Three years ago, I went to my very first writers’ conference that wasn’t work related. I didn’t know a soul. It was a “suck it up, Buttercup” moment. If I was going to pursue writing and talk to people about my novel, then I had to do it.
Then I met Nicole Grabner. We looked for each other often to gather encouragement. I met several other writers who were new to DFWCon. We took a lot of comfort in our newbie-ness. Running into my grad-school friend, Liza Caruthers, was the best surprise ever. It was even better when Liza and Nicole became friends and the three of us decided to start an online critique group.
What did I do? I found a dark corner and thought about how I’d reached my limit of being around a crowd of strangers. I met Melinda VanLone in that corner. She was doing the same thing that I was. We propped each other up and sent ourselves back into the fray.
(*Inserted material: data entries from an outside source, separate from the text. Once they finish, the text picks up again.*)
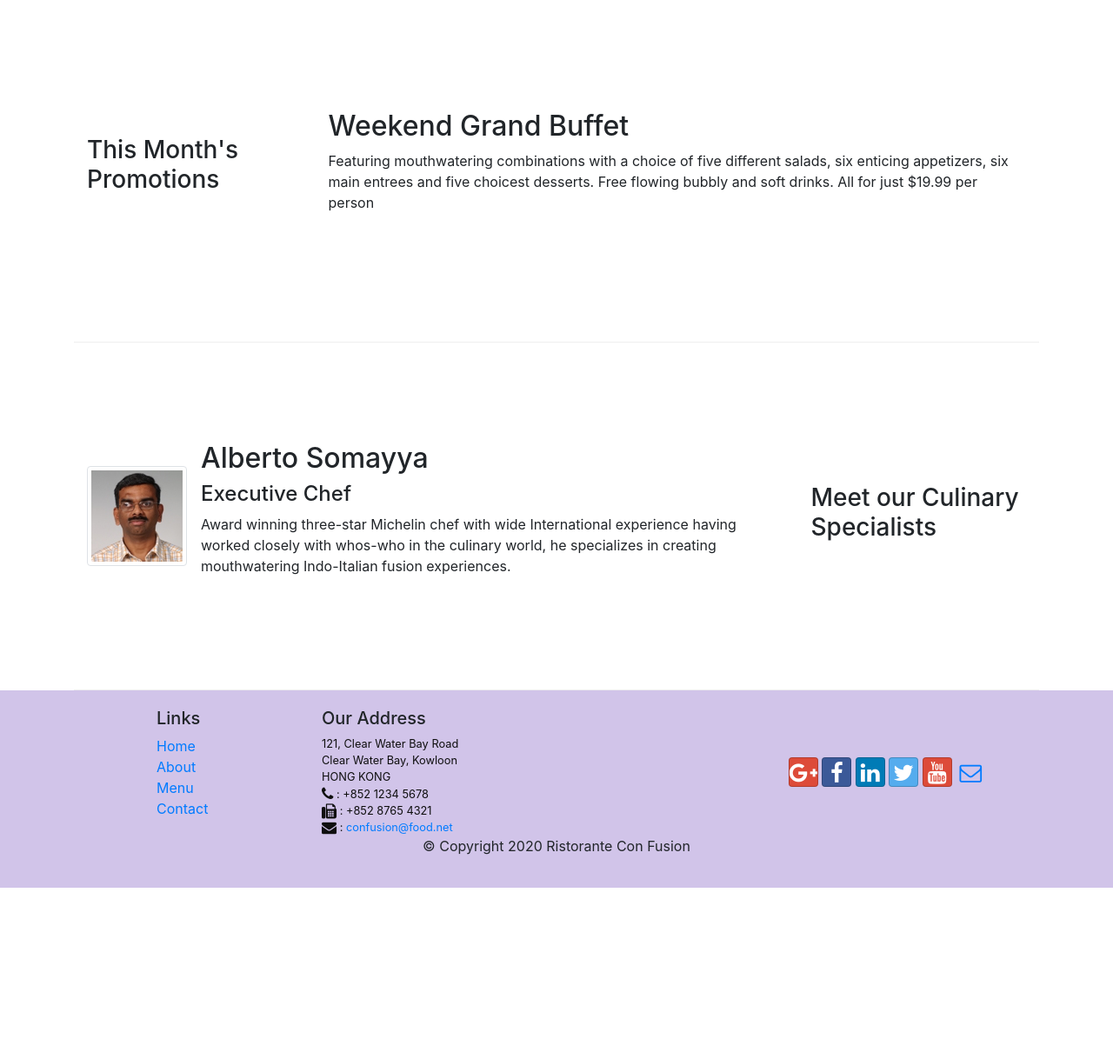
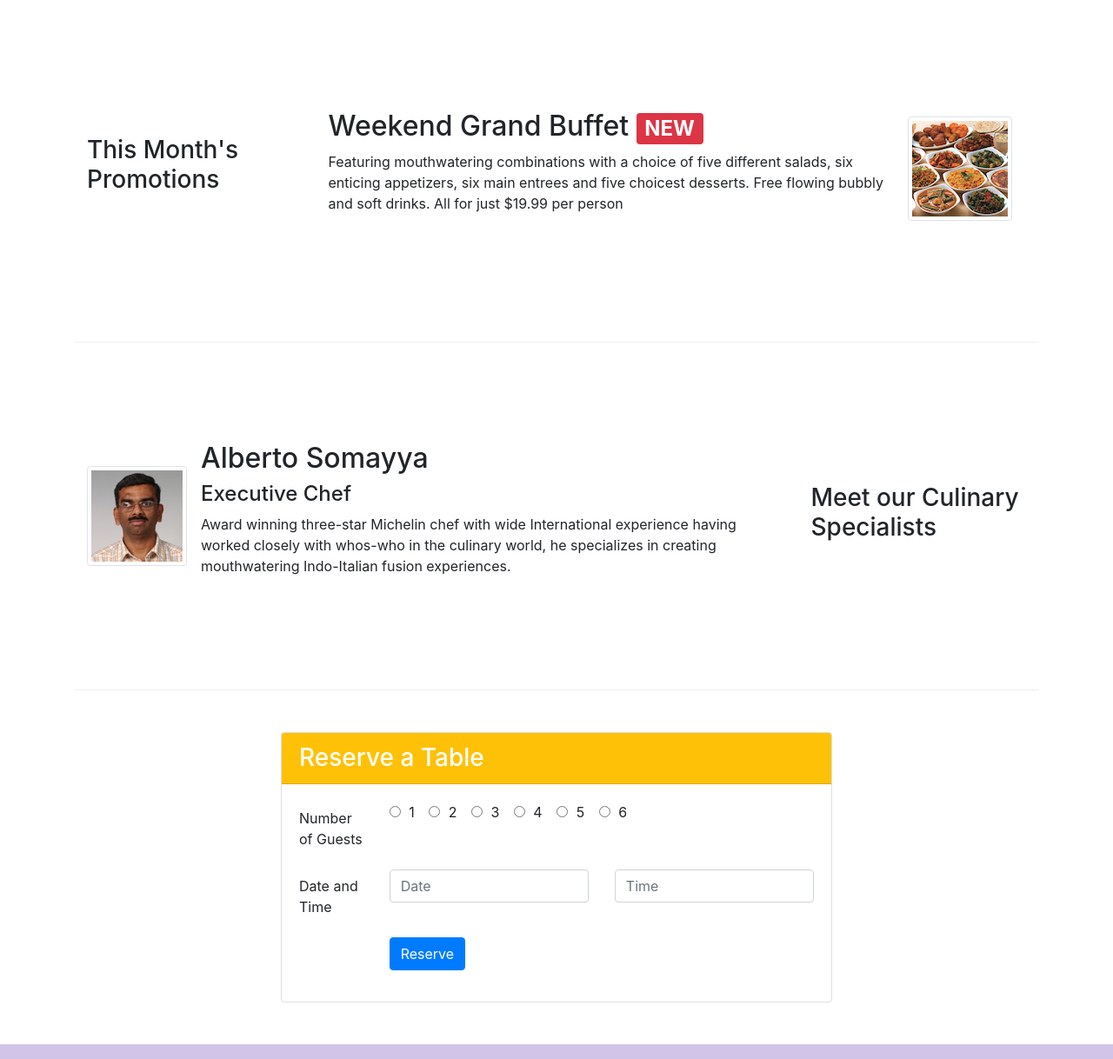
Before and after one commit to alirazaalisher/Bootstrap4, a website: page conFusion/index.html in a window 1280 px wide. Shown: the part 740-1958 px from the top of the page at 87% size. Before the commit the page ends 1761 px from the top, so only its background shows below. Drawn offline with nearby package versions, Linux system fonts and the light colour scheme.

Commit message:
Assignment 2

```diff
--- a/conFusion/css/styles.css
+++ b/conFusion/css/styles.css
@@ -1,3 +1,6 @@
+html{
+	scroll-behavior: smooth;
+}
 .row-header {
 	margin: 0px auto;
 	padding: 0px;
--- a/conFusion/index.html
+++ b/conFusion/index.html
@@ -22,7 +22,7 @@
 				<button class="navbar-toggler" type="button" data-toggle="collapse" data-target="#Navbar">
 					<span class="navbar-toggler-icon"></span>
 				</button>
-				<a href="#" class="navbar-brand mr-auto"><img src="images/logo.png" height="30" width="41" ></a>
+				<a href="#" class="navbar-brand mr-auto"><img src="img/logo.png" height="30" width="41" ></a>
 				<div class="collapse navbar-collapse" id="Navbar">
 					<ul class="navbar-nav mr-auto">
 						<li class="nav-item active"><a class="nav-link" href="#"><span class="fa fa-home fa-lg"></span> Home</a></li>
@@ -38,14 +38,22 @@
 				<div class="row row-header">
 					<div class="col-12 col-sm-6">
 						<h1>Ristorante con Fusion</h1>
-						<p class="d-none d-sm-block">
+						<p>
 							We take inspiration from the World's best cuisines, and create a
 							unique fusion experience. Our lipsmacking creations will tickle
 							your culinary senses!
 						</p>
 					</div>
 					<div class="col-12 col-sm align-self-center">
-						<img src="images/logo.png" class="img-fluid">
+						<div class="row">
+							<div class="col-12 align-self-center col-sm-6">
+								<img src="img/logo.png" class="img-fluid">
+							</div>
+							<div class="col-12 align-self-center col-sm-6">
+							<a href="#form" class="btn btn-sm p-2 btn-block btn-warning">Reserve Table</a>
+							</div>
+						</div>
+
 					</div>
 				</div>
 			</div>
@@ -59,8 +67,8 @@
 				<div class="col col-sm order-sm-first col-md">
 					<div class="media">
 						<img class="d-flex mr-3 img-thumbnail align-self-center"
-								src="images/uthappizza.png" alt="Uthappizza">
-						<div class="media-body">
+								src="img/uthappizza.png" alt="Uthappizza">
+						<div class="media-body" >
 							<h2 class="mt-0">Uthappizza <span class="badge badge-danger">HOT</span> <span class="badge badge-pill badge-secondary">$4.99</span></h2>
 							<p class="d-none d-sm-block">A unique combination of Indian Uthappam (pancake) and
 								Italian pizza, topped with Cerignola olives, ripe vine
@@ -76,13 +84,18 @@
 					<h3>This Month's Promotions</h3>
 				</div>
 				<div class="col col-sm col-md">
-					<h2>Weekend Grand Buffet</h2>
-					<p class="d-none d-sm-block">
-						Featuring mouthwatering combinations with a choice of five different
-						salads, six enticing appetizers, six main entrees and five choicest
-						desserts. Free flowing bubbly and soft drinks. All for just $19.99
-						per person
-					</p>
+					<div class="media">
+
+						<div class="media-body">
+							<h2 class="mt-0">Weekend Grand Buffet <span class="badge badge-danger">NEW</span> </h2>
+							<p class="d-none d-sm-block">Featuring mouthwatering combinations with a choice of five different
+								salads, six enticing appetizers, six main entrees and five choicest
+								desserts. Free flowing bubbly and soft drinks. All for just $19.99
+								per person</p>
+						</div>
+						<img class="d-flex mr-3 img-thumbnail align-self-center"
+								src="img/buffet.png" alt="Buffet">
+					</div>
 				</div>
 			</div>
 
@@ -91,9 +104,9 @@
 					<h3>Meet our Culinary Specialists</h3>
 				</div>
 				<div class="col col-sm order-sm-first col-md">
-					<div class="media">
+					<div class="media" >
 						<img class="d-flex mr-3 img-thumbnail align-self-center"
-								src="images/alberto.png" alt="Alberto Somayya">
+								src="img/alberto.png" alt="Alberto Somayya">
 						<div class="media-body">
 							<h2 class="mt-0">Alberto Somayya</h2>
 							<h4>Executive Chef</h4>
@@ -108,7 +121,83 @@
 				</div>
 			</div>
 		</div>
+		<div class="container" id="form">
+<div class="row">
+	<div class="col-sm"></div>
+	<div class="col-sm-8">
+		<div class="card m-5">
+			<h3 class="card-header bg-warning text-white">Reserve a Table</h3>
+			<div class="card-body">
 
+				<form>
+                    <div class="form-group row">
+                        <label for="firstname" class="col-md-2 col-form-label">Number of Guests</label>
+                        <div class="col-md-10">
+
+
+							<div class="form-check-inline">
+								<label class="form-check-label">
+								  <input type="radio" class="form-check-input" name="optradio"> 1
+								</label>
+							  </div>
+
+							  <div class="form-check-inline">
+								<label class="form-check-label">
+								  <input type="radio" class="form-check-input" name="optradio"> 2
+								</label>
+							  </div>
+
+							  <div class="form-check-inline ">
+								<label class="form-check-label">
+								  <input type="radio" class="form-check-input" name="optradio"> 3
+								</label>
+							  </div>
+
+							  <div class="form-check-inline ">
+								<label class="form-check-label">
+								  <input type="radio" class="form-check-input" name="optradio"> 4
+								</label>
+							  </div>
+
+							  <div class="form-check-inline ">
+								<label class="form-check-label">
+								  <input type="radio" class="form-check-input" name="optradio"> 5
+								</label>
+							  </div>
+
+							  <div class="form-check-inline ">
+								<label class="form-check-label">
+								  <input type="radio" class="form-check-input" name="optradio"> 6
+								</label>
+							  </div>
+
+                        </div>
+                    </div>
+
+                    <div class="form-group row">
+                        <label for="date and time" class="col-12 col-md-2 col-form-label">Date and Time</label>
+                        <div class="col-12 col-md-5">
+                            <input type="text" class="form-control" id="time" name="time" placeholder="Date">
+                        </div>
+                        <div class="col-12 col-md-5">
+                            <input type="text" class="form-control" id="date" name="date" placeholder="Time">
+                        </div>
+                    </div>
+                        <div class="form-group row">
+                        <div class="offset-md-2 col-md-10">
+                            <button type="submit" class="btn btn-primary">Reserve</button>
+                        </div>
+                    </div>
+                </form>
+
+
+
+			</div>
+		</div>
+	</div>
+	<div class="col-sm"></div>
+	</div>
+</div>
 		<footer class="footer">
 			<div class="container">
 				<div class="row">
@@ -146,7 +235,7 @@
 
 					</div>
 				</div>
-				<div class="row justify-content-center">
+				<div class="row justify-content-center" id="s">
 					<div class="col-auto">
 						<p>© Copyright 2020 Ristorante Con Fusion</p>
 					</div>
```
Also changed, not shown: conFusion/aboutus.html (+2 -2 lines), conFusion/contactus.html (+2 -2 lines), conFusion/img/alberto.png (renamed from conFusion/images/alberto.png), conFusion/img/buffet.png (renamed from conFusion/images/buffet.png), conFusion/img/logo.png (renamed from conFusion/images/logo.png), conFusion/img/uthappizza.png (renamed from conFusion/images/uthappizza.png).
My second DFWCon was fun, because I got to meet so many of my online writing and blogging pals that I can’t list them all. But they gave me courage. Oh, yes. No hiding in the dark corner, not even with Melinda (who shared all these mutual friends with me). Yes, I’m quite aware that I was hiding among my friends. They helped me feel brave.
Nicole and I shared a hotel room so we could take Les Edgerton‘s pre-conference workshop Friday morning without the rush hour drive to get there. He’s presented at WANACon before, and I love his craft book, Hooked. I fangirled a little when he signed my copy. He’s a great guy and a fabulous teacher.
However, one thing that I’m overwhelmed by, no, grateful for is that I didn’t hide in the dark corners. I didn’t hide at all. This is huge for me. I met so many amazing people—writers, teachers, agents. I hate labeling myself as an introvert, because I have extrovert tendencies in the right circumstances.
The people. All the people!
I loved seeing familiar faces and catching up with friends from previous years. Spending extra time with WANA Mama Kristen Lamb is always fun and educational (if not a little irreverent sometimes). Listening to Les and Kristen tell stories… I have no words, just laughter. And, no, I can’t repeat most of those tales. (A chicken and kool-aid and snakes may or may not have to be involved first.)
This time, I refused to hide. I introduced myself, traded business cards, and chatted with people—even the ones I’d never met before. A few of them even recognized Mermaids Don’t Do Windows. How cool is that?
In the query letter critique session I attended, I met middle grade writers who live within 25 minutes of me. They’ve been there this whole time and I didn’t know it. What?! A local critique group is in the works now. (I may have to herd cats to get us all together. Just so you know, I’m the cat that requires herding.)
Liza, Nicole, and I met Laura. We decided that she must have been separated from us at birth. Now our online writing group has a fourth.
How NOT to hide in a corner
- Have your business cards handy. Make sure you have more than you think you’ll need, so you don’t run out.
- Greet people with a smile and ask them about their work. Get them talking about themselves, and you won’t have to talk at all. 😉
- Allow yourself to recharge in bursts. If you happen to have friends with you, use their life sources. 🙂 (Totally kidding, Roomie! Maybe.)
- Go to the unofficial, pre-conference mixer, if there is one. That’s where we met Laura (and JD, Sean, Sarah, Michele, Don, Tanya, and many others). Familiar faces keep you out of dark corners.
- Stay under shiny, sparkly lights. Dark shadows do not look good on anyone.
- Have fun!
Would you rather hide in dark corners or sit under the sparkly lights? Do you like going to conferences (writing or otherwise)? Tell me stories!